From a winemaking perspective, Pinot Noir is in the midst of an exciting transition between traditional Burgundian approaches and new world innovations that help winemakers produce high quality and unique wines. New world winemakers are now beginning to understand how to make the best Pinot Noir from their vineyards rather than simply trying to emulate Burgundy.
These winemakers have developed new techniques for fruit handling, vinification and aging that are better suited to the character of the fruit they grow. The resulting wines continue to improve in both quality and style, although the style that has developed bears no resemblance to traditional Burgundy Pinot. Many Burgundians have adopted some of the techniques pioneered by new world Pinot winemakers as we’ve raised the bar in terms of the quality and expression of this incredible grape.
Growing up in New Zealand and making wine both there and for the last six years in California has definitely exposed me to the two hemispheres of Pinot Noir. I’m in a unique position to observe how distinctly different styles of Pinot emerge from wine producing regions in the northern and southern hemispheres. This is indicative of the grape itself, which expresses terrior more strongly than almost any other varietal. Pinot Noir grown in one area can simply not be made to taste like Pinot from another area.

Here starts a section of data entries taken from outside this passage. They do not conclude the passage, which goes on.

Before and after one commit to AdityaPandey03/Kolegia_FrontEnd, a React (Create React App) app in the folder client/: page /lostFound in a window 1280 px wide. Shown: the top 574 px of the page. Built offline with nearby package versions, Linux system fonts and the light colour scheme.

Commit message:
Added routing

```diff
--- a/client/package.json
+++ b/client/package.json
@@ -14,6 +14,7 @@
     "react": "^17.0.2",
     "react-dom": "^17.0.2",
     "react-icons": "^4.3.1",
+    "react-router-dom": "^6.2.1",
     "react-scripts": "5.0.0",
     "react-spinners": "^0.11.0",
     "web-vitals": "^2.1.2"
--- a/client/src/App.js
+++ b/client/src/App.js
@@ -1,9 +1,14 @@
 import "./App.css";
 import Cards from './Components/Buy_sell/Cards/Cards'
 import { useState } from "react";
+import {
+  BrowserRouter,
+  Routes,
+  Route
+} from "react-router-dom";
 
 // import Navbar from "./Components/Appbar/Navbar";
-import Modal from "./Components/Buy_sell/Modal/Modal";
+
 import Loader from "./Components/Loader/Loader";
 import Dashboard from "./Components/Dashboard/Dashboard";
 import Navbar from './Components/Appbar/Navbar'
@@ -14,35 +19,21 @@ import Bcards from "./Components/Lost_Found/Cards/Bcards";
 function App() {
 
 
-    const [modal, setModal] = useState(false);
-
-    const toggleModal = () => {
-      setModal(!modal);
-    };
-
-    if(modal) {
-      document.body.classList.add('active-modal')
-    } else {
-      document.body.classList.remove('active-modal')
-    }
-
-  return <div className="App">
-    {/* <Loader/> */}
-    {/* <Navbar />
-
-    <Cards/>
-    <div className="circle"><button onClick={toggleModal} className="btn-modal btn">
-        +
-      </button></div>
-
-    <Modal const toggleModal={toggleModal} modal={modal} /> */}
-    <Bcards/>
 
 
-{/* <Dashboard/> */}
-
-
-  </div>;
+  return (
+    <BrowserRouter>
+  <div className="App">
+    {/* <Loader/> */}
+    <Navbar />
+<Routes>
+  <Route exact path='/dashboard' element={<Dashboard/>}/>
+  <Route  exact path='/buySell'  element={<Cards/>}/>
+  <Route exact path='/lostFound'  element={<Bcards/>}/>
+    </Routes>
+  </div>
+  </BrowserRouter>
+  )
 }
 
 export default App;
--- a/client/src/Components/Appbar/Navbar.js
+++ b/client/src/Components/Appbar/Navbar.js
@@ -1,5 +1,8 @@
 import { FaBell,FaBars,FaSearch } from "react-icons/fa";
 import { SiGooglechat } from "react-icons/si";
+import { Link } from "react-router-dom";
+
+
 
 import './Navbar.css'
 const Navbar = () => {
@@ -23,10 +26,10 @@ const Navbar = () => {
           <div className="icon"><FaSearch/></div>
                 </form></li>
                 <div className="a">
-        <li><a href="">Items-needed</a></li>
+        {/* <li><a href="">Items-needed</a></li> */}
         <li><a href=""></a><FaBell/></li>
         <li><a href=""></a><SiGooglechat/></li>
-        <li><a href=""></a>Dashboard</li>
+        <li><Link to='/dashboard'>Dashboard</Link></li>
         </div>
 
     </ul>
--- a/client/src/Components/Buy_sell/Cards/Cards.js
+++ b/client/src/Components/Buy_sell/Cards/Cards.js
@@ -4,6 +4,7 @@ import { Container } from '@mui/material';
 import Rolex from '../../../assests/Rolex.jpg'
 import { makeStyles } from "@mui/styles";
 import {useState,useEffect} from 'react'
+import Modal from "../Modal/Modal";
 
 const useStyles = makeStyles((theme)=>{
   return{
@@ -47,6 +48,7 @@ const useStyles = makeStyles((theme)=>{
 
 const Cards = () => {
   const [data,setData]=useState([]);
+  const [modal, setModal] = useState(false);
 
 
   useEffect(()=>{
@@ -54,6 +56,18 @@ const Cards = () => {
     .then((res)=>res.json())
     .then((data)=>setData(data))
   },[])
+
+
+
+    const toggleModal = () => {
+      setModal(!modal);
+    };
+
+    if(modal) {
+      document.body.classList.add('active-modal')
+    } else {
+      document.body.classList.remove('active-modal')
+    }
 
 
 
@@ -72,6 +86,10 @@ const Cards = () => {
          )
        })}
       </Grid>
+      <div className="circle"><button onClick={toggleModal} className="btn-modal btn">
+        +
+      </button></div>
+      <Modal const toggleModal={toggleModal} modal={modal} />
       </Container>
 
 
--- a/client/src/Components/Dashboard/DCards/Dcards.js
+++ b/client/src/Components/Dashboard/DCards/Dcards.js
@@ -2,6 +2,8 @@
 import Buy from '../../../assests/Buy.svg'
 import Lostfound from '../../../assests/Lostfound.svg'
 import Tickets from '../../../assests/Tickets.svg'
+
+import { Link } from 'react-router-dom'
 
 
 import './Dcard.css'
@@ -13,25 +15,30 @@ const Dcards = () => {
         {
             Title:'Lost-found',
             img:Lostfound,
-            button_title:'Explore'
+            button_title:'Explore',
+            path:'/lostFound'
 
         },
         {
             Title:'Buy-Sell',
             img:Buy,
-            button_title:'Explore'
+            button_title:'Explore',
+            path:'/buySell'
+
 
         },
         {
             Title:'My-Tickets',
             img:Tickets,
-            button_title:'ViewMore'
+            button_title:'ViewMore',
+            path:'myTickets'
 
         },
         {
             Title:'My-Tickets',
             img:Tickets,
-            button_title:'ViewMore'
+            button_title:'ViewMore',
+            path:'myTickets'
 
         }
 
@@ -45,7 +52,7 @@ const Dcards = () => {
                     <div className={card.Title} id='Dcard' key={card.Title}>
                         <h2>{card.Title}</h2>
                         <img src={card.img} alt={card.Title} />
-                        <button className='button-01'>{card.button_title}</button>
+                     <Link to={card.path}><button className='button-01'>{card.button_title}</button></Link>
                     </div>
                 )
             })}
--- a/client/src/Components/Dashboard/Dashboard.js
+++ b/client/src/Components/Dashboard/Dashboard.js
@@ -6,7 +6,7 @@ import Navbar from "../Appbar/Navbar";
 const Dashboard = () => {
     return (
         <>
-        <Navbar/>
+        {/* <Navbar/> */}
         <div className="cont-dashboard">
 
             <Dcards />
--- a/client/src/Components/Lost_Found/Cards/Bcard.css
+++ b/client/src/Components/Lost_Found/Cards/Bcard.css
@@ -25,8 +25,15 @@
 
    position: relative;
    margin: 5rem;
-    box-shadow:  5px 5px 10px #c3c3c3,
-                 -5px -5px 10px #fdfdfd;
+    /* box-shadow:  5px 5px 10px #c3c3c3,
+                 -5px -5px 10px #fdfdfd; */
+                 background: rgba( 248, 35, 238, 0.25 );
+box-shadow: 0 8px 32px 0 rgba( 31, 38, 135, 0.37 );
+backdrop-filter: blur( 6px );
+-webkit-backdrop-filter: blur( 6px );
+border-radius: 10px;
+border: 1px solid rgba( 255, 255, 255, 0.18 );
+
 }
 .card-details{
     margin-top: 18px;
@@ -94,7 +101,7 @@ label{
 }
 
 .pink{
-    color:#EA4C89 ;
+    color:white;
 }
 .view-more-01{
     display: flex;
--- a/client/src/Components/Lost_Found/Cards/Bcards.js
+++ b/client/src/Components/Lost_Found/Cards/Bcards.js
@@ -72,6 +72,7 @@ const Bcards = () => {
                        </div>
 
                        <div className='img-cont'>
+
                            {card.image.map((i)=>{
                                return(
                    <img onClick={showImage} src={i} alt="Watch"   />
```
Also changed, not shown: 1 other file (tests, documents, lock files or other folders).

New Zealand Pinot Noirs range from the high-tone red fruit of Central Otago to the dense, earthy complexity of Martinborough. These differences relate in part to the soils but the climate exerts the greatest power on the fruit. Central Otago has a short but intense summer, which gives a ripe, sweet, red-fruit character. Martinborough, on the other hand, has a much more moderate maritime climate with a longer, cooler growing season, lending itself to darker fruits and more complexity. The other main Pinot regions of Marlborough and Waipara fall in between. Likewise in California, distinctly different Pinots emerge from different regions up and down the coast. Certain appellations, however, share some similarities. I frequently liken Edna Valley to the Santa Rita Hills or the Santa Lucia Highlands, I surmise, due to the coastal influence in these three areas.
One exciting thing about Pinot right now is all the single vineyard bottlings that really showcase terrior. In a sense, the winemaker helps the vineyard emerge from the glass. Sure, we can make a blend from multiple vineyards that may be a great wine, but something about the purity of flavor in a single vineyard wine really appeals to those who love to create and enjoy this “holy grail” of wines.
Fin du Fresne is Winemaker at Chamisal Vineyards in the Edna Valley AVA
This article first appeared on colorandaroma.com
photos: Chamisal Vineyards